USGS Video: Unraveling the Mystery of Avian Navigation

The USGS (U.S. Geological Survey) in Menlo Park holds a monthly lecture series on scientific topics for the general public. Unfortunately I often can’t make it down to Menlo Park, but the good news is that they post a video archive of all the lectures online.

This past Thursday the lecture was: “Unraveling the Mystery of Avian Navigation: New research indicates that birds are listening to the landscape to find their way.” By Jon Hagstrum, Research Geophysicist. It’s basically this scientists research about “infrasound” and how pigeons may use it to navigate. There have been many theories over the years about how birds find their way “home” particularly pigeons, and none of them have really stood up to scientific testing. There is a little bit of physics involved in this lecture, but not too much, and these videos are really aimed at the general public viewing audience. I found it to be a really interesting topic, and if you are in to birds or navigation you should check it out.

Other USGS links:

Friday, March 18, 2011

Happy Super Moon Vernal Equinox!

(Not a perigee moon but big nonetheless. Full Moon Set over Oakland, CA, March 21, 2008. Photo by Rebecca Bond.)

Tomorrow, March 19, 2011, we will not only have a full moon, but the moon’s orbit of the earth will be at Perigee (<—click for NASA explanation webpage)—meaning the closest distance of the moon to the earth in the moon’s orbit. Full moon perigee this close to the earth only happens approximately every 18 years. If you are lucky enough to have clear skies tomorrow evening, be sure to get out your camera and be ready to shoot as the moon shows up over the horizon. It should look super huge!
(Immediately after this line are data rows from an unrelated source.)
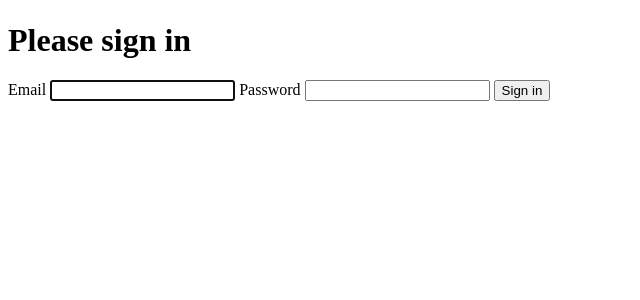
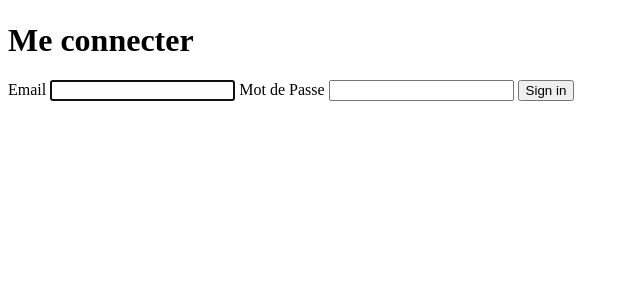
Before and after one commit to abdzk/sortie, a Symfony app: template templates/security/login.html.twig in a window 1280 px wide. Shown: the part 58-358 px from the top of the page, without its empty margins (0-640 px from the left). Run offline with Twig, Linux system fonts and the light colour scheme; the template is opened without the code that fills it, so the values that code supplies are empty; some libraries are stand-ins or nearby versions.

Commit message:
rectification relations

```diff
--- a/templates/security/login.html.twig
+++ b/templates/security/login.html.twig
@@ -1,6 +1,6 @@
 {% extends 'base.html.twig' %}
 
-{% block title %}Log in!{% endblock %}
+{% block title %}login{% endblock %}
 
 {% block body %}
 <form method="post">
@@ -14,10 +14,10 @@
         </div>
     {% endif %}
 
-    <h1 class="h3 mb-3 font-weight-normal">Please sign in</h1>
+    <h1 class="h3 mb-3 font-weight-normal">Me connecter</h1>
     <label for="inputEmail">Email</label>
     <input type="email" value="{{ last_username }}" name="email" id="inputEmail" class="form-control" autocomplete="email" required autofocus>
-    <label for="inputPassword">Password</label>
+    <label for="inputPassword">Mot de Passe</label>
     <input type="password" name="password" id="inputPassword" class="form-control" autocomplete="current-password" required>
 
     <input type="hidden" name="_csrf_token"
```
Well actually 14% bigger and 30% brighter according to NASA. But, once it's up in the sky it may not look that much different than a regular full moon except brighter, and unfortunately, we are predicted to have rain all weekend long in most of California, so no go for me.
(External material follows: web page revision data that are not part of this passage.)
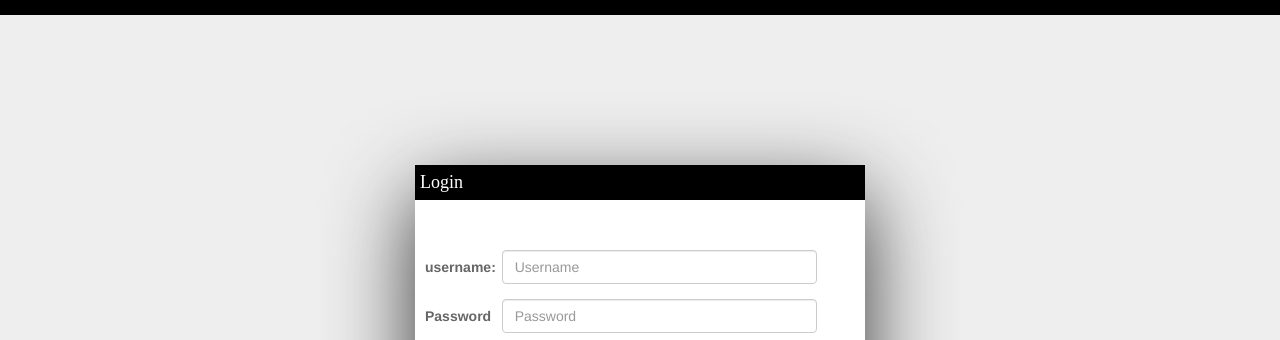
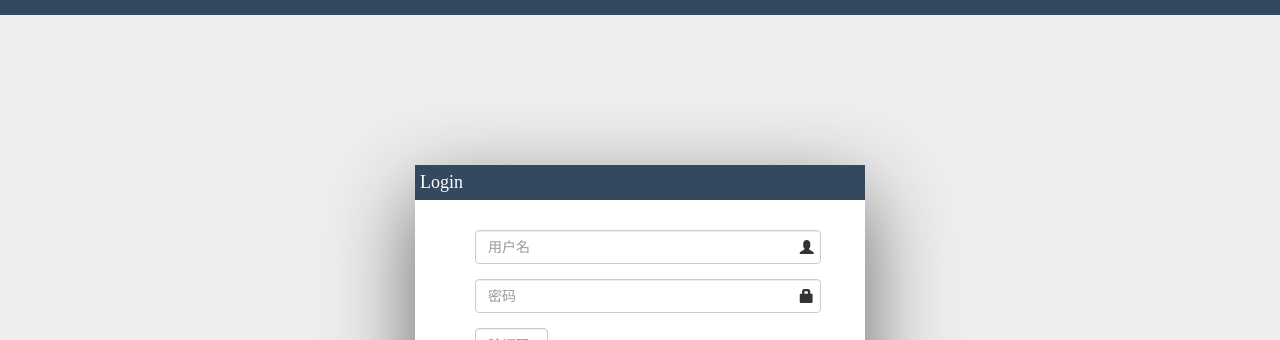
Before and after one commit to wing-cen/MyDjangoProject, a Django app: page /index/ in a window 1280 px wide. Shown: the top 340 px of the page. Run offline with Django 3.2, Linux system fonts and the light colour scheme; some libraries are stand-ins or nearby versions.

Commit message:
login css

```diff
--- a/static/js/login.js
+++ b/static/js/login.js
@@ -15,8 +15,9 @@ $(function () {
         if (checkUserInput() == "err") {
             return;
         }
-        $("#login-mask").css("display","block");
-        setTimeout(function(){},5000);
+        $("#login-mask").css("display", "block");
+        setTimeout(function () {
+        }, 5000);
 
         getLoginParms();//刷新data数据
 
@@ -28,30 +29,31 @@ $(function () {
 
             suc: function success(data) {
                 if (data.statue == 1) {//密码错误
-                    $("#login-mask").css("display","none");
-                    showInfo("Password Error!");
+                    $("#login-mask").css("display", "none");
+                    showInfo("密码错误啦!");
                 } else if (data.statue == 2) {//用户名错误
-                    $("#login-mask").css("display","none");
-                    showInfo("Username Error!");
-                } else if(data.statue == 3){ //验证码错误
-                    $("#login-mask").css("display","none");
+                    $("#login-mask").css("display", "none");
+                    showInfo("用户名错啦!");
+                } else if (data.statue == 3) { //验证码错误
+                    $("#login-mask").css("display", "none");
                     $("#randomNums").click();
-                    showInfo("Random code Error!");
-                } else if(data.statue == 4){//用户已经登录
-                    $("#login-mask").css("display","none");
-                    showInfo("You had already logined!");
+                    showInfo("验证码错啦!");
+                } else if (data.statue == 4) {//用户已经登录
+                    $("#login-mask").css("display", "none");
+                    showInfo("你已经登录啦!");
 
                     setTimeout(function () {
                         $("#container").empty();
                         $("#container").html(data);
-                    },2500)
-                } else{//登录成功
-                    setTimeout(function(){
-                        $("#login-mask").css("display","none");
-                    },2000)
-                    $("#container").empty();
-                    $("#container").html(data);
-                    $.getScript("{% static 'js/main.js' %}");
+                    }, 2500)
+                } else {//登录成功
+                    setTimeout(function () {
+                        $("#container").empty();
+                        $("#container").html(data);
+                        $.getScript("{% static 'js/main.js' %}");
+                        $("#login-mask").css("display", "none");
+                    }, 2000)
+
                 }
             },
             err: function (data) {
@@ -103,7 +105,7 @@ $(function () {
 
     function checkUserInput(e) {
         if ($("#username").val() == "" || $("#password").val() == "" || $("#checkNum").val() == "") {
-            showInfo("data can't be empty!")
+            showInfo("你都还没输入数据，想逆天?")
             return "err";
         }
     }
@@ -117,17 +119,17 @@ $(function () {
         //src后面加问好会自动刷新验证码img的src#
     }
 
-    $("#randomNums").click(function(){
+    $("#randomNums").click(function () {
         refresh_check_code(this)
         $("#checkNum").val("");
     })
 
     //click enter login
-    $("body").keydown(function(e) {
-		if(e.keyCode == 13) {
+    $("body").keydown(function (e) {
+        if (e.keyCode == 13) {
             $("#submit_btn").click();
-		}
-	});
+        }
+    });
 
     //  $(window).close(function(){
     //      alert(12);
--- a/student/views.py
+++ b/student/views.py
@@ -17,7 +17,7 @@ def showInfo(request):
      return render_to_response('student.html',{'students': user})
 
 def showLoginPage(request):
-    return render(request,'login.html')    #render 相当于打包的意思，第一个参数固定
+    return render(request,'login.html')   #render 相当于打包的意思，第一个参数固定
 
 @csrf_exempt   #取消当前的跨站请求伪造功能
 def UserLogin(request):
@@ -75,7 +75,6 @@ def create_code_img(request):
     img, code = check_code.create_validate_code()  # 调用check_code生成照片和验证码
     request.session['check_code'] = code  # 将验证码存在服务器的session中，用于校验
     img.save(f, 'JPEG')  # 生成的图片放置于开辟的内存中
-    # img.save("C:/temp.png")
     return HttpResponse(f.getvalue())  # 将内存的数据读取出来，并以HttpResponse返回
 
 @csrf_exempt
--- a/templates/login.html
+++ b/templates/login.html
@@ -19,7 +19,7 @@
         #header {
             width: inherit;
             height: 15px;
-            background: #000;
+            background: rgb(52,73,94);
         }
 
         #container {
@@ -30,20 +30,21 @@
 
         #login-box {
             width: 450px;
-            height: 300px;
+            min-height: 300px;
             background: #FFF;
             position: inherit;
             margin: 0 auto;
+            padding-bottom:20px;
             top: 150px;
             border-radius: 15px;
-            box-shadow: 0 29px 85px #333;
+            box-shadow: 0 29px 85px #666;
             z-index: 100;
         }
 
         #login-tab {
             width: 450px;
             height: 35px;
-            background: #000;
+            background: rgb(52,73,94);
             position: relative;
             color: #fff;
             line-height: 35px;
@@ -83,7 +72,13 @@
         }
 
         #submit_btn {
-            width: 60%;
+            width: 68%;
+        }
+
+        .lable-icon{
+            position: absolute;
+            right:22px;
+            top:10px;
         }
 
         #menu-box {
@@ -237,23 +222,22 @@
         <div id="login-info">
             <form class="form-horizontal" id="login-form">
                 <div class="form-group">
-                    <label for="username" class="col-sm-2 control-label">username:</label>
-                    <div class="col-sm-9">
-                        <input type="text" class="wing-input form-control" id="username" placeholder="Username"/>
+                    <div class="col-sm-11">
+                        <input type="text" class="wing-input form-control" id="username" placeholder="用户名"/>
+                        <label for="username" class="glyphicon glyphicon-user lable-icon"></label>
                     </div>
                     <i id="name_OK" class="input-icons glyphicon glyphicon-ok"></i>
                     <i id="name_ERR" class="input-icons glyphicon glyphicon-remove"></i>
                 </div>
                 <div class="form-group">
-                    <label for="password" class="col-sm-2 control-label">Password</label>
-                    <div class="col-sm-9">
-                        <input type="password" class="wing-input form-control" id="password" placeholder="Password"/>
+                    <div class="col-sm-11">
+                        <input type="password" class="wing-input form-control" id="password" placeholder="密码"/>
+                        <label for="password" class="lable-icon glyphicon glyphicon-lock"></label>
                     </div>
                     <i id="pwd_OK" class="input-icons glyphicon glyphicon-ok"></i>
                     <i id="pwd_ERR" class="input-icons glyphicon glyphicon-remove"></i>
                 </div>
                 <div class="form-group">
-                    <label for="checkNum" class="col-sm-2 control-label">Number</label>
                     <div class="col-sm-3 inline-box" id="Num-leftBox">
                         <input type="text" class="form-control inline-box" id="checkNum" placeholder="验证码"/>
                     </div>
```
Also changed, not shown: other parts of templates/login.html (+7 -30 lines), 1 other file.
But wait, there’s more! Astronomical events that is... The Vernal, or Spring, Equinox is on Sunday, March 20, 2011, meaning the sun will be directly above the equator and daylight will be about 12 hours. A better explanation can be found at

Here’s a youtube video from NASAScience explaining the “Super Full Moon”:

Sunday, December 12, 2010

Unique ecology classes at the community college level are being threatened with cancelation

This fall I discovered natural history courses offered through the Biology department at Merritt College in Oakland. In my last blog post, Lassen Volcanic National Park Field Trip, I wrote about my experience. If you are into hiking, camping, fishing, adventure travel etc., these classes are great opportunities to learn about the natural world around you.

Ever wonder what kind of wildflower that is blooming along the trail? Or what kind of bird that is you always see wading on the shore? These are excellent classes to take to answer your questions, and because they are offered through the community college system, they are open to anybody and are often offered nights and weekends. Unfortunately, these classes are on the chopping block. Enrollment needs to increase or they will be eliminated.

Also at risk of landing on the chopping block, Merritt College has an Environmental Science and Technology department. It offers certificates in:
  • Fundamentals of Environmental Management: Stewardship and Ranger/Naturalist
  • Greening the Urban Environment
  • Agroecology
I believe these programs are very unique at the community college level, and a great opportunity for students that can’t afford the exponentially exploding university fees to earn credit towards a degree in environmental studies.

This semester Merritt is offering the following courses:
  • Natural History of Maritime Provinces and Newfoundland (BIOL 48OZ)
  • Bird Songing: The Ecology of Bird Songs/ID By Ear (BIOL 80B)
  • Introduction to Sustainable Systems (ENVMT 2)
  • Introduction to Ranger/ Naturalist Outdoor Education (ENVMT 8)
  • Introduction to Urban Argo Ecology (ENVMT 35)
  • Special Projects in Ecological Planning, Implementation and Maintenance (ENVMT 50)
  • Sustainable Projects (ENVMT 501)
  • Environmental Photography & Photo Monitoring I (ENVMT 210A)
  • Environmental Geology (through the geology department) (GEOL 12)
For more information visit the following links: